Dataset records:

━━━━

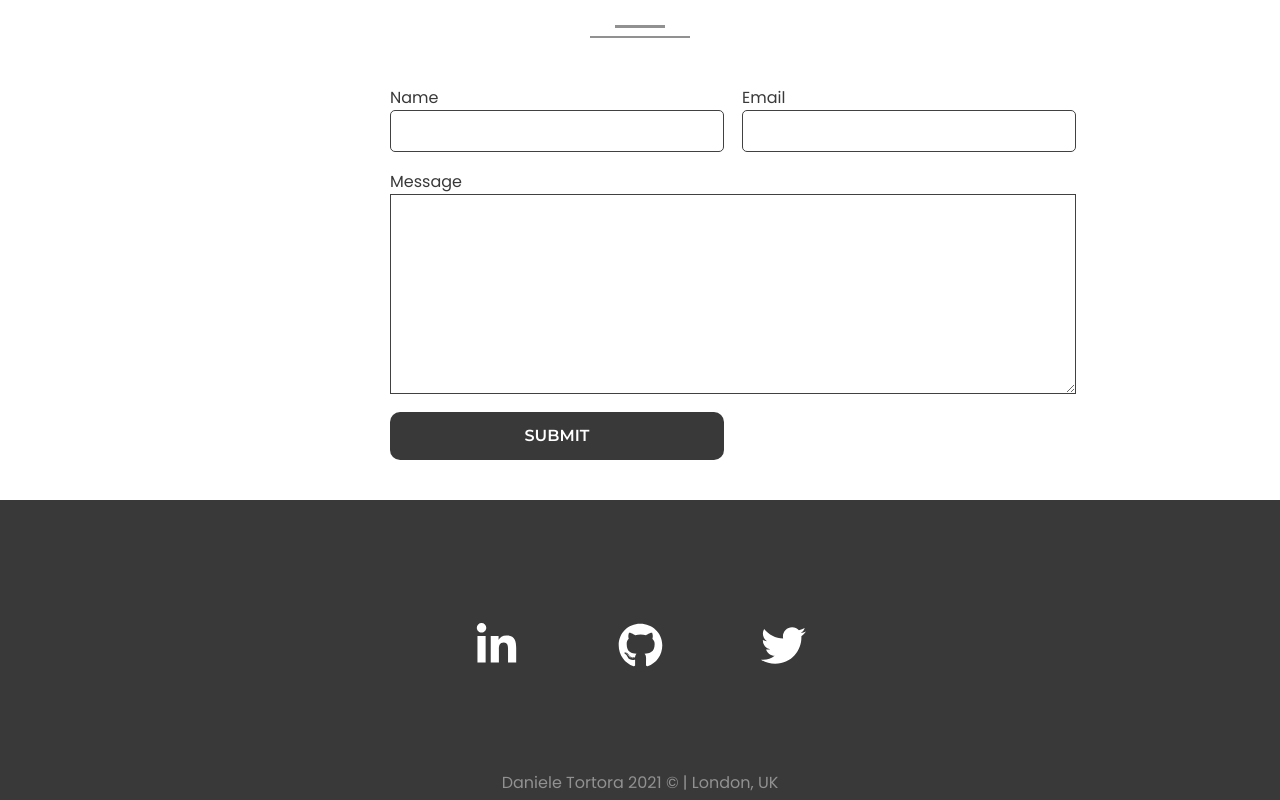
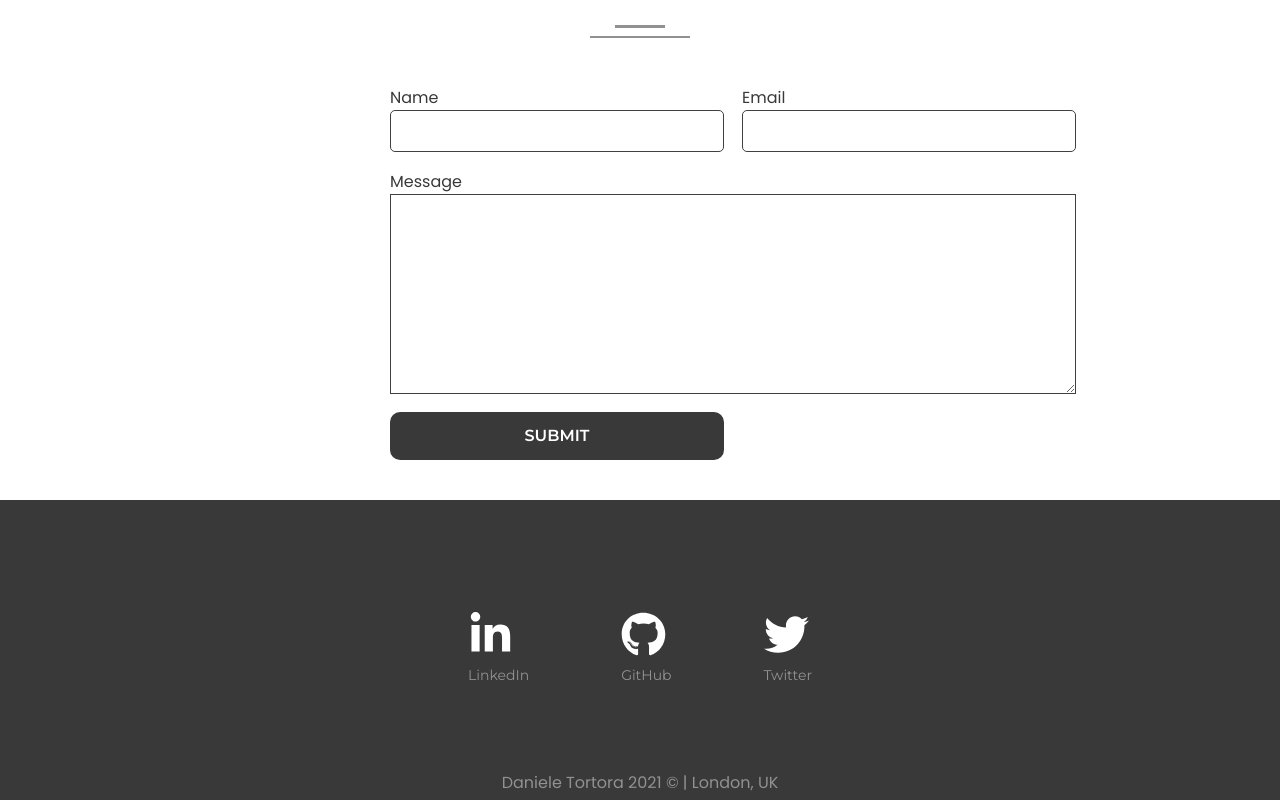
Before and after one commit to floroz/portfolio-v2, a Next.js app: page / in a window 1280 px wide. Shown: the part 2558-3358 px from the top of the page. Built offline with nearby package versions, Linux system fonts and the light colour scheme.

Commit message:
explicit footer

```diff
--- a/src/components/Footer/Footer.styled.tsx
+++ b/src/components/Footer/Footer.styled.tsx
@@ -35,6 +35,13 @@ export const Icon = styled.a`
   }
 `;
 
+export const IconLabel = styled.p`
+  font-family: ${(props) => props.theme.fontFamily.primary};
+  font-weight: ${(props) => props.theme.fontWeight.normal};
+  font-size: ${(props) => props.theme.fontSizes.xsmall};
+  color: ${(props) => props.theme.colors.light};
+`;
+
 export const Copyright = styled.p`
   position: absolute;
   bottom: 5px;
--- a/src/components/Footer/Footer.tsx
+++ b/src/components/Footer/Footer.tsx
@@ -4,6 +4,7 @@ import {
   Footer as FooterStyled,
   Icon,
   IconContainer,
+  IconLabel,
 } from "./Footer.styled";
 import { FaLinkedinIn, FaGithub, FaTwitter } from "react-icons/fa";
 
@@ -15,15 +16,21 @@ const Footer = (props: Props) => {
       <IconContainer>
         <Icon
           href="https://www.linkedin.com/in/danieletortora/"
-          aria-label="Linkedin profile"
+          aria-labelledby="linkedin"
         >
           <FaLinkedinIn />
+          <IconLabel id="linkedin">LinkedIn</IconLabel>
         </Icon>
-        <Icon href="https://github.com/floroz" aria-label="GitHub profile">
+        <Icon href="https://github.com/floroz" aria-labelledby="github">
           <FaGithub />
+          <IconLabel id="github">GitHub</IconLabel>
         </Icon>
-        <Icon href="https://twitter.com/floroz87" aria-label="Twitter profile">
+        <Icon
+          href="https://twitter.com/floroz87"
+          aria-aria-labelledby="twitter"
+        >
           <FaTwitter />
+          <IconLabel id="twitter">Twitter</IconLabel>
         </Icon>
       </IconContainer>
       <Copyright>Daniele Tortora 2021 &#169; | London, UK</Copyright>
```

━━━━

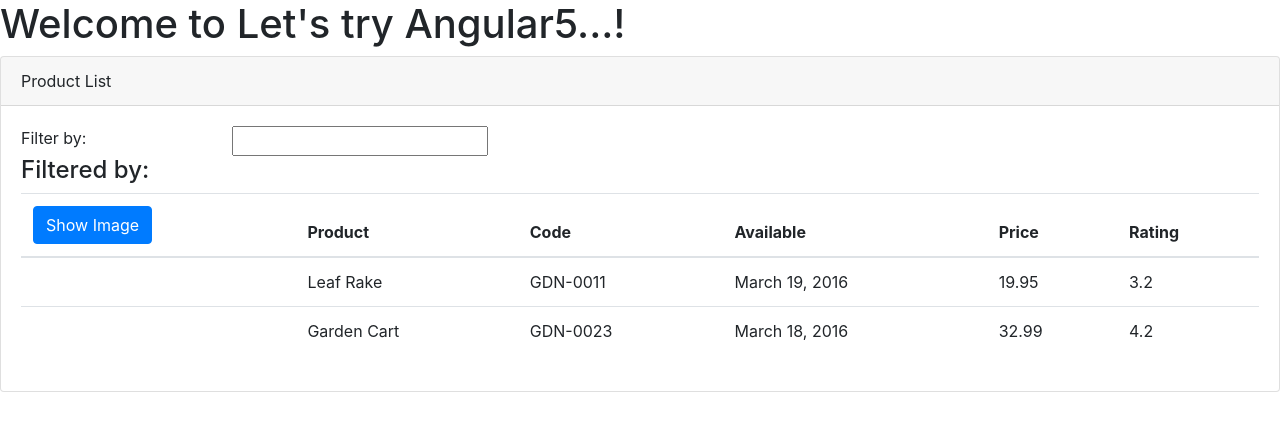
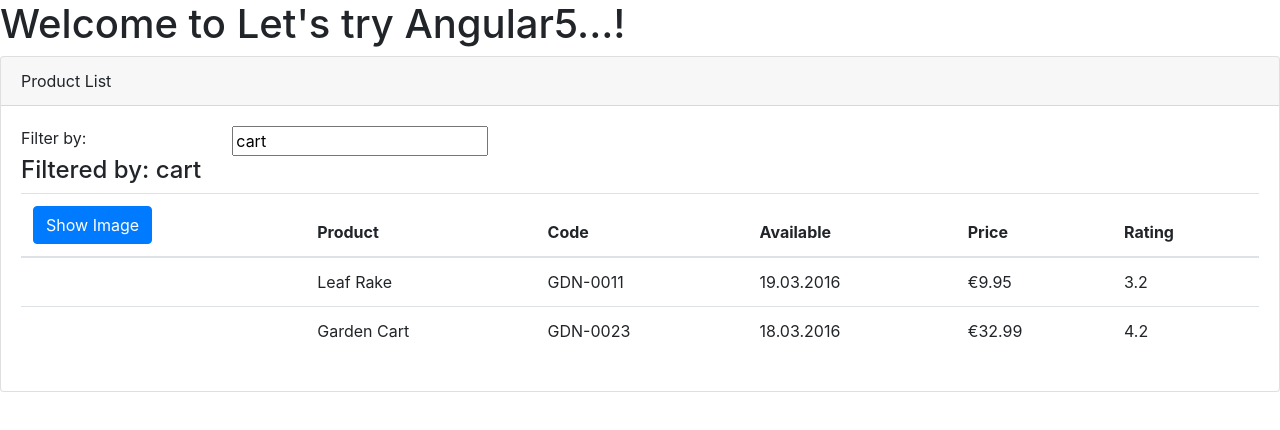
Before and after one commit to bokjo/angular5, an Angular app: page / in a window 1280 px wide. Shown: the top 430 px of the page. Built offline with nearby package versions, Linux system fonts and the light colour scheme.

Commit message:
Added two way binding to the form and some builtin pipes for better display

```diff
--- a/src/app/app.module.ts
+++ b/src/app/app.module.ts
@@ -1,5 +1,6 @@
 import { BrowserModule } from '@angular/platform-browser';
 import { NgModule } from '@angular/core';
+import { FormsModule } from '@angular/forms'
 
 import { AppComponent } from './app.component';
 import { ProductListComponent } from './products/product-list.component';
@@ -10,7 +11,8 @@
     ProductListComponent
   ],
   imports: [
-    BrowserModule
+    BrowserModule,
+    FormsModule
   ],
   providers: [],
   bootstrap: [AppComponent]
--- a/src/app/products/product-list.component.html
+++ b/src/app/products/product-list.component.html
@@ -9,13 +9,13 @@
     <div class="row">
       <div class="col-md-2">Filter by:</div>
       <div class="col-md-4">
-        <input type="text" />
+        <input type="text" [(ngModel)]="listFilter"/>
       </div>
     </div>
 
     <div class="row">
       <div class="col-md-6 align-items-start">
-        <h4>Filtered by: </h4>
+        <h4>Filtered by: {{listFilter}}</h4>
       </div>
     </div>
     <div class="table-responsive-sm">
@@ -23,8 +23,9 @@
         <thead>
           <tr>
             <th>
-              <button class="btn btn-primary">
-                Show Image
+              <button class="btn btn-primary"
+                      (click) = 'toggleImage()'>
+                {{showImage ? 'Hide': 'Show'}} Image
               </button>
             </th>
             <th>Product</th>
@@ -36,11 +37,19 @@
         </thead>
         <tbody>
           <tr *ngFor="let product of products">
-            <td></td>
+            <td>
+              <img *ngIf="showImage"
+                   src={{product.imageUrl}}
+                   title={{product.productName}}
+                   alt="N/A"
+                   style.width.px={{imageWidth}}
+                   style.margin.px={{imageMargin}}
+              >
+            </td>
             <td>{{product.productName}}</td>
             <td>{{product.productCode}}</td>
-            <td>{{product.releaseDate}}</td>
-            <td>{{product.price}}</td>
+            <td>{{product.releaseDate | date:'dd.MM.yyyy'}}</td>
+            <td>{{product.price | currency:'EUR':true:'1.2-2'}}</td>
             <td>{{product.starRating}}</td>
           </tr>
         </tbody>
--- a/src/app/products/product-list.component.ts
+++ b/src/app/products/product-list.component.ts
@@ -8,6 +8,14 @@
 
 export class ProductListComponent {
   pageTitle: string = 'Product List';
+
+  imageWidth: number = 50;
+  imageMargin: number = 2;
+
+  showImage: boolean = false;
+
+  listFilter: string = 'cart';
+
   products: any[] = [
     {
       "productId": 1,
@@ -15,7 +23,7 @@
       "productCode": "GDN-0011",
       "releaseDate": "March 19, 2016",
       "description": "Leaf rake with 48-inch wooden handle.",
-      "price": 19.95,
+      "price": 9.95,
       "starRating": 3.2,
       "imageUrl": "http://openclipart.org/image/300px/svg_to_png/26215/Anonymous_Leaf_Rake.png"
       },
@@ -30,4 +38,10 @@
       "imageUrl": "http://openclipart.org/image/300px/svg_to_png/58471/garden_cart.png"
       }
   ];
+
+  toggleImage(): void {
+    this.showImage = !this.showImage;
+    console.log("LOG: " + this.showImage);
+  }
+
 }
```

━━━━

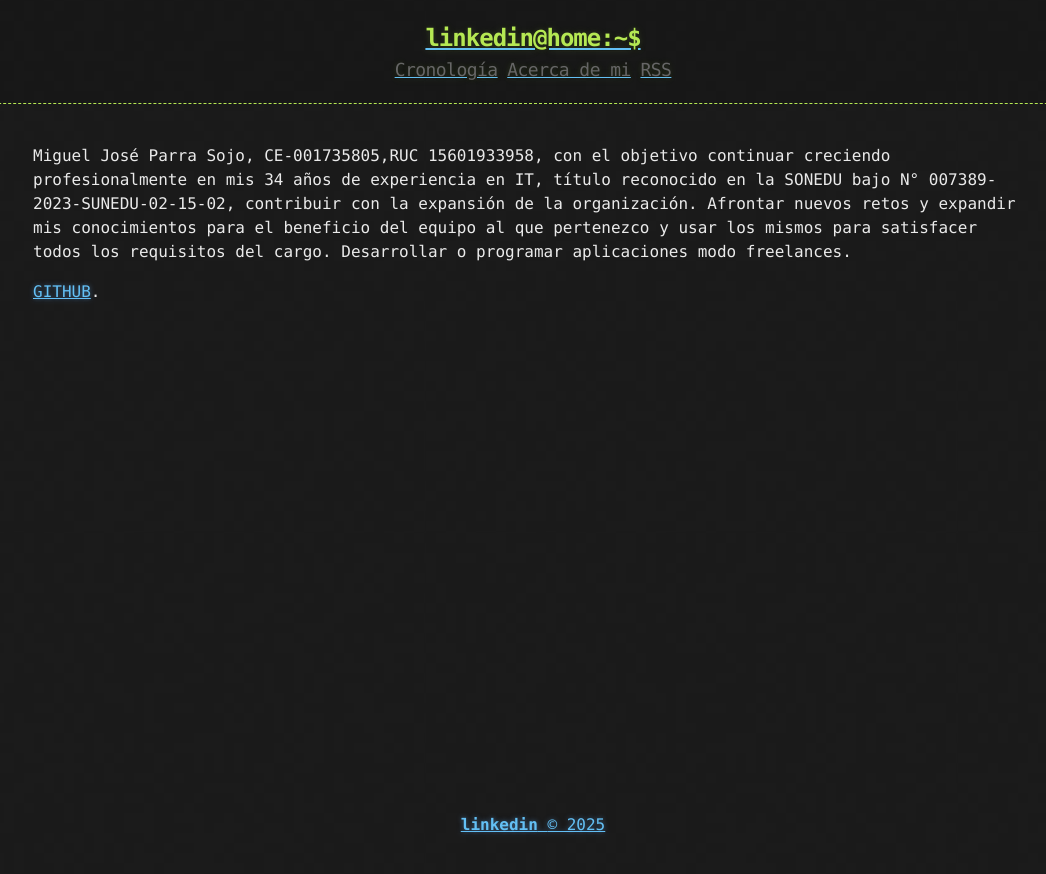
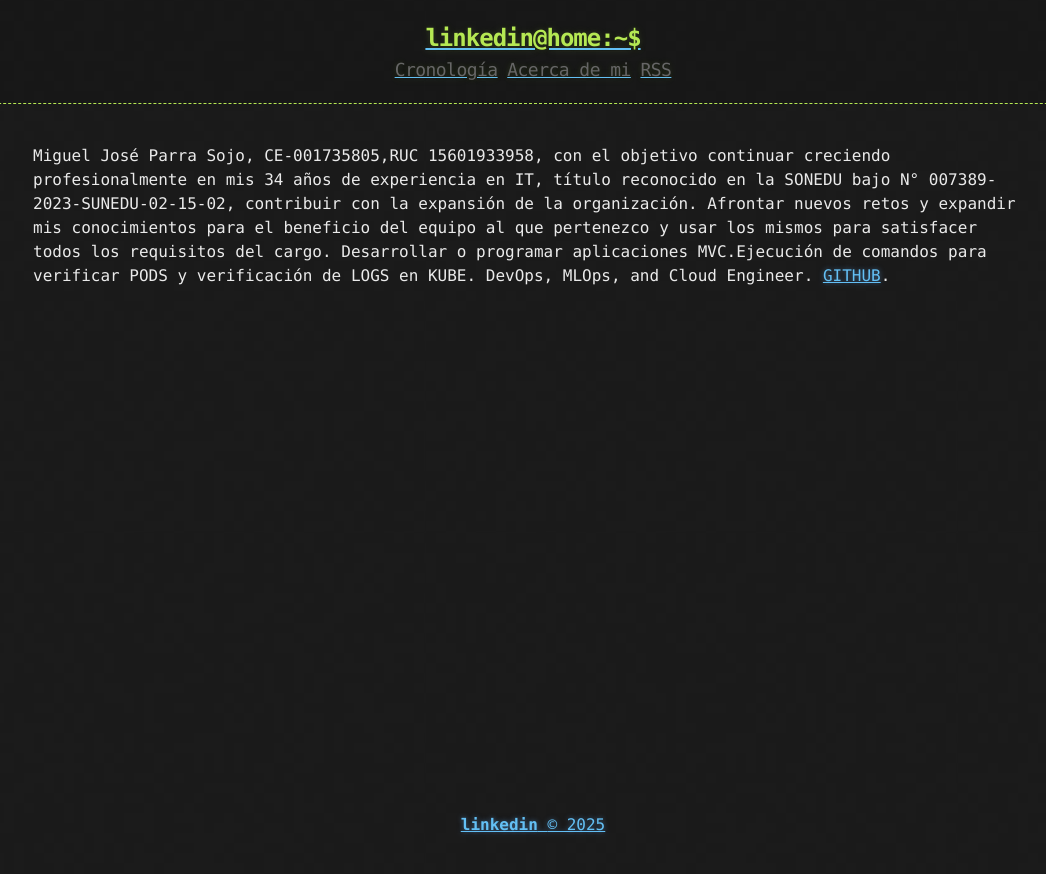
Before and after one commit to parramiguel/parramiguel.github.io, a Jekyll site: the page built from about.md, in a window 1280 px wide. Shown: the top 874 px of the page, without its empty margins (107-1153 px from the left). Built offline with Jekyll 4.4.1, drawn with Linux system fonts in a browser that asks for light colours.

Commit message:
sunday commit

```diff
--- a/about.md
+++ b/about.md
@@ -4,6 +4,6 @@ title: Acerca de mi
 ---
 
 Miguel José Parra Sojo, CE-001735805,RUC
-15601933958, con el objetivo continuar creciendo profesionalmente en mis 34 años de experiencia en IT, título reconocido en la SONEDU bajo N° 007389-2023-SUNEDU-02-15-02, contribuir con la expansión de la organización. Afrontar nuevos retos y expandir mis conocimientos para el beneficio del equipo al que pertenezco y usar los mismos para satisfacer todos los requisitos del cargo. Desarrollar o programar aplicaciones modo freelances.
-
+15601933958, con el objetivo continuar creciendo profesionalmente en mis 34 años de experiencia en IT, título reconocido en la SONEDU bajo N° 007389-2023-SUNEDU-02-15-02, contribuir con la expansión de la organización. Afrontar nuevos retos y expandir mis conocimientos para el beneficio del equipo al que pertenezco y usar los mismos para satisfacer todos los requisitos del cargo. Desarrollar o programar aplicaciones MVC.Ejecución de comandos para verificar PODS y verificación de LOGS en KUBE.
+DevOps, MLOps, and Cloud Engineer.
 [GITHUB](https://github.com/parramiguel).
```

━━━━

WHAT THE TASK ASKS: Which of the lines above contain "class"? Return them all.

ANSWER TO THE PROBLEM:
     <div class="row">
       <div class="col-md-2">Filter by:</div>
       <div class="col-md-4">
     <div class="row">
       <div class="col-md-6 align-items-start">
     <div class="table-responsive-sm">
-              <button class="btn btn-primary">
+              <button class="btn btn-primary"
 export class ProductListComponent {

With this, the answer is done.